As a result, the Town Council is undertaking an update and rewrite of the current plan. The council is forming a Comprehensive Plan Steering Committee, which will guide the process. The application for the committee can be found on the town website. 

Raymond moves forward
in RSU 14 withdrawal plan 

RAYMOND — The RSU 14 Withdrawal Committee has moved on to drafting a separation agreement as it explores the option of Raymond withdrawing from the district. 

Chairman of the Committee Rolf Olsen said this week the agreement will be presented to the district shortly. Once the district has responded to the draft with comments and suggestions, “then you kind of know what things are going to look like,” he said.

The agreement is a crucial step, he said, because it “defines what the separation is going to look like.” 

Olsen urged residents to visit the Raymond town website to access meeting minutes and videos and indicate their interest in serving on sub-committees. After the separation agreement has been presented, a meeting will be called for the sub-committees and next steps will be planned. 

“We’re looking for all the input we can get,” he said. 

Raymond residents voted 171-128 Aug. 14 to begin the process of withdrawing from RSU 14. Among reasons cited for the effort are district costs, a belief that RSU 14 is not living up to a cost-sharing agreement and a sense that school officials are unwilling to discuss these concerns. 

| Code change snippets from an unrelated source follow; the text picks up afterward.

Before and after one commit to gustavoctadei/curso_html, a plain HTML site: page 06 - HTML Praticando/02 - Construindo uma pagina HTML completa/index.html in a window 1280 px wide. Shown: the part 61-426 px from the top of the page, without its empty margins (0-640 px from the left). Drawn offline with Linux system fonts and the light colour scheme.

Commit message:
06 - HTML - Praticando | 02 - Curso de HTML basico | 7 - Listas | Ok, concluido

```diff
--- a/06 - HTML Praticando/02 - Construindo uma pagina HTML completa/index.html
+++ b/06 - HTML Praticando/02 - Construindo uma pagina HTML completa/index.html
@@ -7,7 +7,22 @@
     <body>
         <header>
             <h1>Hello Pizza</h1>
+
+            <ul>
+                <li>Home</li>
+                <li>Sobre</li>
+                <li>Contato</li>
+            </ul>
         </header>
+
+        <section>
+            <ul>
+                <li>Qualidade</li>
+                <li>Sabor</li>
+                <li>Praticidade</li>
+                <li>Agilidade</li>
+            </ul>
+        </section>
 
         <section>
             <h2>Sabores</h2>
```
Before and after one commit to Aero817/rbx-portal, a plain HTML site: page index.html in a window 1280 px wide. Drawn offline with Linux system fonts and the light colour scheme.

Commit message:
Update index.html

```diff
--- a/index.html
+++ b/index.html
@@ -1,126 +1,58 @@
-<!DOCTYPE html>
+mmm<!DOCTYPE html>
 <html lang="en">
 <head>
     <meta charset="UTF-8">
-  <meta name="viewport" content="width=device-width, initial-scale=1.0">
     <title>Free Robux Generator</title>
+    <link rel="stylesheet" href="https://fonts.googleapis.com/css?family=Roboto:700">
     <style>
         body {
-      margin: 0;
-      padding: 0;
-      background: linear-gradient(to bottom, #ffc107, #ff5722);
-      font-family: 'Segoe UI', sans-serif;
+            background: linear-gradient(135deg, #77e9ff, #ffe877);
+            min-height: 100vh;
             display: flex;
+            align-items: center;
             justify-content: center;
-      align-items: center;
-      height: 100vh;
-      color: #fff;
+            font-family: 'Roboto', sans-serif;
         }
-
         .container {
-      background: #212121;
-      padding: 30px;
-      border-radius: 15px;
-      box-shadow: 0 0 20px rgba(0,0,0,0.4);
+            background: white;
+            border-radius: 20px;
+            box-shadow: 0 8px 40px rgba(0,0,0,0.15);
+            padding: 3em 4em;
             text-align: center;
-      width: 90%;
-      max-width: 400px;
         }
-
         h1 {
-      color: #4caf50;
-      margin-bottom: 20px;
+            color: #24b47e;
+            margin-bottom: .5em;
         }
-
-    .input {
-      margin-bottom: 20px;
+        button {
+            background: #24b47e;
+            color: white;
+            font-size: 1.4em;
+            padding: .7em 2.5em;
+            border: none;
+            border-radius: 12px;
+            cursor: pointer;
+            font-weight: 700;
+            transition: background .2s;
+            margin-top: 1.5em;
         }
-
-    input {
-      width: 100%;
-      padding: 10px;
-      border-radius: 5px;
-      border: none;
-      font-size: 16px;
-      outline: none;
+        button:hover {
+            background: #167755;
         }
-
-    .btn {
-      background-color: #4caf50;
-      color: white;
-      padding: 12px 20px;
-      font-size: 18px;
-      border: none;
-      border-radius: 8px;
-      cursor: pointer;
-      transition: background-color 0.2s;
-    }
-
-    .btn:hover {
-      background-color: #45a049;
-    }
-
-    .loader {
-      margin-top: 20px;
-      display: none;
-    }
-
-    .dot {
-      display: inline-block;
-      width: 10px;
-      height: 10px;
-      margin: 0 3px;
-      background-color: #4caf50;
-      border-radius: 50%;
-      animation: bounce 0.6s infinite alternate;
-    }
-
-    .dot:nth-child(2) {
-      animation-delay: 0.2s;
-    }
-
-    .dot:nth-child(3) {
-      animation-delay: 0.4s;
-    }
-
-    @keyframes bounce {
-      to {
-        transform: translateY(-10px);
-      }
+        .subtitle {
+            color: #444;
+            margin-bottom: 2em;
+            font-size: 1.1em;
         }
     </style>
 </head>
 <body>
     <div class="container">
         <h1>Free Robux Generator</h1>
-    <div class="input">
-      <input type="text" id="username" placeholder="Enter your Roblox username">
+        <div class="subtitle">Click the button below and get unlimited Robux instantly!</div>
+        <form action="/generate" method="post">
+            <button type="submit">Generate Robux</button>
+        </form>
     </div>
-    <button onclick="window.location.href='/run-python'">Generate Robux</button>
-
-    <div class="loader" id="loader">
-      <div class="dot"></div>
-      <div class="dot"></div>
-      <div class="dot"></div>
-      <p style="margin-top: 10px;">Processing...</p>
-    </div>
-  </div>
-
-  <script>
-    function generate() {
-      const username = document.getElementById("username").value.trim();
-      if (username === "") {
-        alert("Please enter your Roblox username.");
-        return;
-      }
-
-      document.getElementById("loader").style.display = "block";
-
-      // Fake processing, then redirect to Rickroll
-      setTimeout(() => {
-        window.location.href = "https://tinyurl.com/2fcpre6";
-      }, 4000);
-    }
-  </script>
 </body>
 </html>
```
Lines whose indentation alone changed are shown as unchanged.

Windham school honored 
for digital citizenship

WINDHAM — Windham Middle School has been recognized as a Common Sense School for its commitment to digital citizenship by Common Sense, a national nonprofit focused on helping kids thrive in a world of media and technology. 

At the end of the 2017-2018 school year, RSU 14 committed to educating its staff with the Common Sense Digital Citizenship curriculum, which teaches students, teachers and community members about being safe and responsible while using online platforms. All RSU 14 students and staff, grades 3-8, completed five lessons per grade level this year. Topics include internet safety, personal privacy, media balance and media literacy. 

“We applaud the faculty and staff of Windham Middle School for embracing digital citizenship as an important part of their students’ education,” Liz Kline, vice president of Education Programs at Common Sense Education, said in a press release. “Windham Middle School deserves high praise for giving its students the foundational skills they need to compete and succeed in the 21st-century workplace and participate ethically in society at large.” 

The RSU 14 Withdrawal Committee listens to input from residents at a public forum in January. From left are Kate Leveille, Rolf Olsen, Teresa Sadak and Joe Bruno.